(Before-and-after page screenshots)
|---|
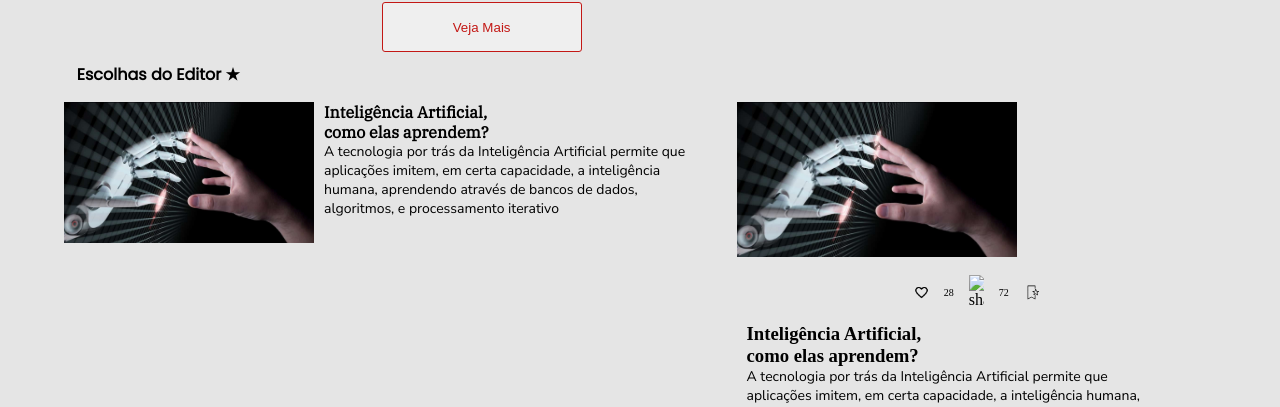
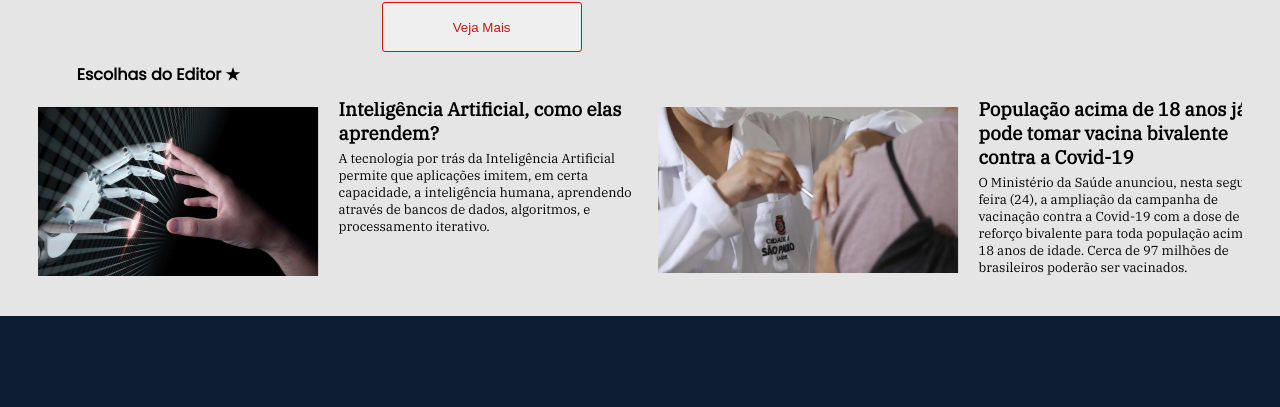
Before and after one commit to SAIRIKO/Metodos-Ageis, a plain HTML site: page index.html in a window 1280 px wide. Shown: the part 1597-2004 px from the top of the page. Drawn offline with Linux system fonts and the light colour scheme.

Commit message:
escolha dos editores

```diff
--- a/index.html
+++ b/index.html
@@ -108,6 +108,7 @@
                         <div class="new">
                             <a href="noticia-satelite.html"><img src="imagens/news-img/Satélite da NASA de 300kg caiu na....png" alt="NASA" width="350px"></a>
                             <a href="noticia-satelite.html"><h4 class="new-board-news1">Satélite da NASA de 300 kg caiu na Terra na última quarta-feira (19)</h4></a>
+                            <br>
                             <p class="new-board-news1">Lançado em 2002, o RHESSI tinha o objetivo de estudar o Sol e registrar dados de explosões solares, até 2018, quando sua missão foi descontinuada. Ao todo, foram registradas mais de 100 mil eventos de raios-x, que ajudaram os cientistas a entender mais sobre as explosões solares e sobre o Sol como um todo</p>
                             <p class="fonte-noticia2">By Lucy Hiddleston  |  4min read <br> 5 hours ago</p>
                             <hr>
@@ -148,144 +149,118 @@
         </div>
         <h4 id="titulo-escolha-do-editor">Escolhas do Editor ★</h4>
 
-        <div class="escolhas-editor-aling">
-            <div class="escolhas-editor">  <!--Vou escrever aqui pq dps eu esqueço :P A gente tem que criar 8 divs com noticias aqui (2 pra cada deslize)-->
-                <div class="noticia-escolha-editor">
-                    <a href="noticia-IA-como-aprendem.html"><img src="imagens/news-img/como-a-IA-aprende-maxuser-via-shutterstock.jpg" alt="IA" width="250px"></a>
-                    <div class="sub-escolha-editor">
-                        <a href="noticia-IA-como-aprendem.html"><h4>Inteligência Artificial,<br>como elas aprendem?</h4></a>
-                        <p>A tecnologia por trás da Inteligência Artificial permite que aplicações imitem, em certa capacidade, a inteligência humana, aprendendo através de bancos de dados, algoritmos, e processamento iterativo</p>
-                    </div>
-        <div class="noticias-escolha-do-editor">
-            <div class="noticia-escolha-do-editor">
-                <div class="new-escolha-do-editor">
-                    <a href="#" target="_blank">
-                        <div class="imgs-escolha-editor">
-                            <img src="/imagens/news-img/como-a-IA-aprende-maxuser-via-shutterstock.jpg" alt="IA" width="280px" height="155px">
-                            <div class="interacao">
-                                <img src="imagens/icons/icons8-heart-24.png" alt="like" width="15px"> <p style="font-size: 10px;">28</p>  <!--Icones de interação do usuário NÃO FUNICIONAL-->
-                                <img src="imagens/icons/icons8-share-rounded-30.png" alt="share" width="15px"> <p style="font-size: 10px;">72</p>
-                                <img src="imagens/icons/icons8-favorites.svg" alt="save"width="15px">
-                            </div>
-                        </div>
-                        <div class="sub-escolha-editor">
-                            <h3> Inteligência Artificial, <br> como elas aprendem?</h3>
-                            <p>A tecnologia por trás da Inteligência Artificial permite que aplicações imitem, em certa capacidade, a inteligência humana, aprendendo através de bancos de dados, algoritmos, e processamento iterativo</p>
-                        </div>
-                    </a>
-                </div>
-                <div class="new-escolha-do-editor">
-                    <a href="#" target="_blank">
-                        <div class="imgs-escolha-editor">
-                            <img src="/imagens/news-img/vacinacao_covid_bivalente_sp_2.webp" alt="IA" width="280px" height="155px">
-                            <div class="interacao">
-                                <img src="imagens/icons/icons8-heart-24.png" alt="like" width="15px"> <p style="font-size: 10px;">28</p>  <!--Icones de interação do usuário NÃO FUNICIONAL-->
-                                <img src="imagens/icons/icons8-share-rounded-30.png" alt="share" width="15px"> <p style="font-size: 10px;">72</p>
-                                <img src="imagens/icons/icons8-favorites.svg" alt="save"width="15px">
-                            </div>
-                        </div>
-                        <div class="sub-escolha-editor">
-                            <h3> População acima de 18 anos já pode tomar <br> vacina bivalente contra a Covid-19</h3>
-                            <p>O Ministério da Saúde anunciou, nesta segunda-feira (24), a ampliação da campanha de vacinação contra a Covid-19 com a dose de reforço bivalente para toda população acima de 18 anos de idade. Cerca de 97 milhões de brasileiros poderão ser vacinados.</p>
-                        </div>
+        <div class="carousel">
+            <div class="carousel-slide">
+                <div class="carousel-item active">
+                    <div class="item-content">
+                        <a href="#">
+                            <img src="imagens/news-img/como-a-IA-aprende-maxuser-via-shutterstock.jpg" alt="IA">
                         </a>
                     </div>
                 </div>
-            <div class="noticia-escolha-do-editor">
-                <div class="new-escolha-do-editor">
+                <div class="carousel-item">
+                    <div class="item-content">
+                        <div class="sub-carousel">
                             <a href="#">
-                        <div class="imgs-escolha-editor">
-                            <img src="/imagens/news-img/como-a-IA-aprende-maxuser-via-shutterstock.jpg" alt="IA" width="280px" height="155px">
-                            <div class="interacao">
-                                <img src="imagens/icons/icons8-heart-24.png" alt="like" width="15px"> <p style="font-size: 10px;">28</p>  <!--Icones de interação do usuário NÃO FUNICIONAL-->
-                                <img src="imagens/icons/icons8-share-rounded-30.png" alt="share" width="15px"> <p style="font-size: 10px;">72</p>
-                                <img src="imagens/icons/icons8-favorites.svg" alt="save"width="15px">
+                                <h3> Inteligência Artificial, como elas aprendem?</h3>
+                            </a>
+                            <p> A tecnologia por trás da Inteligência Artificial permite que aplicações imitem, em certa capacidade, a inteligência humana, aprendendo através de bancos de dados, algoritmos, e processamento iterativo.</p>
                         </div>
                     </div>
-                        <div class="sub-escolha-editor">
-                            <h3> Inteligência Artificial, <br> como elas aprendem?</h3>
-                            <p>A tecnologia por trás da Inteligência Artificial permite que aplicações imitem, em certa capacidade, a inteligência humana, aprendendo através de bancos de dados, algoritmos, e processamento iterativo</p>
                 </div>
-                    </a>
-                </div>
-                <div class="new-escolha-do-editor">
+                <div class="carousel-item">
+                    <div class="item-content">
                         <a href="#">
-                        <div class="imgs-escolha-editor">
-                            <img src="/imagens/news-img/vacinacao_covid_bivalente_sp_2.webp" alt="IA" width="280px" height="155px">
-                            <div class="interacao">
-                                <img src="imagens/icons/icons8-heart-24.png" alt="like" width="15px"> <p style="font-size: 10px;">28</p>  <!--Icones de interação do usuário NÃO FUNICIONAL-->
-                                <img src="imagens/icons/icons8-share-rounded-30.png" alt="share" width="15px"> <p style="font-size: 10px;">72</p>
-                                <img src="imagens/icons/icons8-favorites.svg" alt="save"width="15px">
-                            </div>
-                        </div>
-                        <div class="sub-escolha-editor">
-                            <h3> População acima de 18 anos já pode tomar <br> vacina bivalente contra a Covid-19</h3>
-                            <p>O Ministério da Saúde anunciou, nesta segunda-feira (24), a ampliação da campanha de vacinação contra a Covid-19 com a dose de reforço bivalente para toda população acima de 18 anos de idade. Cerca de 97 milhões de brasileiros poderão ser vacinados.</p>
-                        </div>
+                            <img src="imagens/news-img/vacinacao_covid_bivalente_sp_2.webp" alt="Vacinação">
                         </a>
                     </div>
                 </div>
-            <div class="noticia-escolha-do-editor">
-                <div class="new-escolha-do-editor">
+                <div class="carousel-item">
+                    <div class="item-content">
+                        <div class="sub-carousel">
                             <a href="#">
-                        <div class="imgs-escolha-editor">
-                            <img src="/imagens/news-img/como-a-IA-aprende-maxuser-via-shutterstock.jpg" alt="IA" width="280px" height="155px">
-                            <div class="interacao">
-                                <img src="imagens/icons/icons8-heart-24.png" alt="like" width="15px"> <p style="font-size: 10px;">28</p>  <!--Icones de interação do usuário NÃO FUNICIONAL-->
-                                <img src="imagens/icons/icons8-share-rounded-30.png" alt="share" width="15px"> <p style="font-size: 10px;">72</p>
-                                <img src="imagens/icons/icons8-favorites.svg" alt="save"width="15px">
-                            </div>
-                        </div>
-                        <div class="sub-escolha-editor">
-                            <h3> Inteligência Artificial, <br> como elas aprendem?</h3>
-                            <p>A tecnologia por trás da Inteligência Artificial permite que aplicações imitem, em certa capacidade, a inteligência humana, aprendendo através de bancos de dados, algoritmos, e processamento iterativo</p>
-                        </div>
+                                <h3> População acima de 18 anos já pode tomar vacina bivalente contra a Covid-19</h3>
                             </a>
-                </div>
-                <div class="new-escolha-do-editor">
-                    <a href="#">
-                        <div class="imgs-escolha-editor">
-                            <div class="imgs-escolha-editor">
-                                <img src="/imagens/news-img/vacinacao_covid_bivalente_sp_2.webp" alt="IA" width="280px" height="155px">
-                                <div class="interacao">
-                                    <img src="imagens/icons/icons8-heart-24.png" alt="like" width="15px"> <p style="font-size: 10px;">28</p>  <!--Icones de interação do usuário NÃO FUNICIONAL-->
-                                    <img src="imagens/icons/icons8-share-rounded-30.png" alt="share" width="15px"> <p style="font-size: 10px;">72</p>
-                                    <img src="imagens/icons/icons8-favorites.svg" alt="save"width="15px">
+                            <p>O Ministério da Saúde anunciou, nesta segunda-feira (24), a ampliação da campanha de vacinação contra a Covid-19 com a dose de reforço bivalente para toda população acima de 18 anos de idade. Cerca de 97 milhões de brasileiros poderão ser vacinados.</p>
                         </div>
                     </div>
                 </div>
-                        <div class="sub-escolha-editor">
-                            <h3> População acima de 18 anos já pode tomar <br> vacina bivalente contra a Covid-19</h3>
-                            <p>O Ministério da Saúde anunciou, nesta segunda-feira (24), a ampliação da campanha de vacinação contra a Covid-19 com a dose de reforço bivalente para toda população acima de 18 anos de idade. Cerca de 97 milhões de brasileiros poderão ser vacinados.</p>
-                        </div>
+                <div class="carousel-item">
+                    <div class="item-content">
+                        <a href="#">
+                            <img src="imagens/news-img/como-a-IA-aprende-maxuser-via-shutterstock.jpg" alt="IA">
                         </a>
                     </div>
                 </div>
+                <div class="carousel-item">
+                    <div class="item-content">
+                        <div class="sub-carousel">
+                            <a href="#">
+                                <h3> Inteligência Artificial, como elas aprendem?</h3>
+                            </a>
+                            <p> A tecnologia por trás da Inteligência Artificial permite que aplicações imitem, em certa capacidade, a inteligência humana, aprendendo através de bancos de dados, algoritmos, e processamento iterativo.</p>
+                        </div>
+                    </div>
+                </div>
+                <div class="carousel-item">
+                    <div class="item-content">
+                        <a href="#">
+                            <img src="imagens/news-img/vacinacao_covid_bivalente_sp_2.webp" alt="Vacinação">
+                        </a>
+                    </div>
+                </div>
+                <div class="carousel-item">
+                    <div class="item-content">
+                        <div class="sub-carousel">
+                            <a href="#">
+                                <h3> População acima de 18 anos já pode tomar vacina bivalente contra a Covid-19</h3>
+                            </a>
+                            <p>O Ministério da Saúde anunciou, nesta segunda-feira (24), a ampliação da campanha de vacinação contra a Covid-19 com a dose de reforço bivalente para toda população acima de 18 anos de idade. Cerca de 97 milhões de brasileiros poderão ser vacinados.</p>
+                        </div>
+                    </div>
+                </div>
+            </div>
+        </div>
 
-        </style>
 
         <script>
-            let noticias = document.querySelector('.noticias-escolha-do-editor');
-            let itens = document.querySelectorAll('.noticia-escolha-do-editor');
-            let total = itens.length;
-            let indiceAtual = 0;
+            const carouselSlide = document.querySelector('.carousel-slide');
+            const carouselItems = document.querySelectorAll('.carousel-item');
 
-            function iniciarAnimacao() {
-            setInterval(function() {
-                let itemAtual = itens[indiceAtual];
-                itemAtual.style.opacity = 0;
-                itemAtual.classList.remove('atual');
-                indiceAtual = (indiceAtual + 1) % total;
-                let proximoItem = itens[indiceAtual];
-                proximoItem.style.opacity = 1;
-                proximoItem.classList.add('atual');
-                noticias.appendChild(itemAtual);
-            }, 4500);
+            let counter = 0;
+            let slideInterval;
+
+            const itemWidth = carouselItems[0].clientWidth + 20;
+            const visibleSlides = 2;
+
+            function slideCarousel() {
+            carouselSlide.style.transition = 'transform 0.8s ease-in-out';
+            carouselSlide.style.transform = `translateX(${-itemWidth * counter}px)`;
             }
 
-        iniciarAnimacao();
+            function resetCarousel() {
+            carouselSlide.style.transition = 'none';
+            carouselSlide.style.transform = 'translateX(0)';
+            counter = 0;
+            }
+
+            function nextSlide() {
+            if (counter >= carouselItems.length - visibleSlides) {
+                resetCarousel();
+            } else {
+                counter += visibleSlides;
+                slideCarousel();
+            }
+
+            clearInterval(slideInterval);
+            slideInterval = setInterval(nextSlide, 5000);
+            }
+
+            slideInterval = setInterval(nextSlide, 5000);
         </script>
-        </div>
+
+        <br>
+        <br>
     </main>
     <!--Final do corpo do Home-->
 
--- a/style/home.css
+++ b/style/home.css
@@ -77,6 +77,7 @@ h4{
     justify-content: space-between;
 }
 .nav-board1 a{
+    margin-left: 5px;
     font-family: 'Poppins',sans-serif;
     padding: 0px 20px 0px 0px;
     position: relative;
@@ -186,26 +187,35 @@ h4{
     font-family: 'Poppins',sans-serif;
     margin: 10px 0px 15px 6%;
 }
-.escolhas-editor-aling{
+.carousel {
+    width: 94%;
+    margin: 0 auto;
+    overflow: hidden;
+}
+.carousel-slide {
     display: flex;
-    justify-content: center;
+    width: max-content;
+    animation: slide 10s infinite;
 }
-.escolhas-editor{
+.carousel-item {
+    flex: 0 0 300px;
+    margin-right: 20px;
+}
+.item-content {
     display: flex;
-    justify-content: space-evenly;
-    width: 90%;
-    margin-bottom: 100px;
+    flex-direction: column;
 }
-.noticia-escolha-editor{
-    display: flex;
+.carousel-item img {
+    width: 100%;
+    height: auto;
+    margin-top: 5px;
 }
-.sub-escolha-editor{
-    padding: 0px 50px 0px 10px;
+.sub-carousel h3{
+    font-family: 'IBM Plex Serif', serif;
+    margin-top: -5px;
 }
-.sub-escolha-editor h4{
-    font-size: 16px;
+.sub-carousel p{
+    font-family: 'IBM Plex Serif', serif;
+    padding: 5px 0 0 0;
+    font-size: 13px;
 }
-.sub-escolha-editor p{
-    font-family: 'Nunito Sans', sans-serif;
-    font-size: 14px;
-}
```
Lines whose indentation alone changed are shown as unchanged.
|---|
Instructions for the task
Your reply should be one number, the count of lines in the data that include the word "translateX".

Finished task
2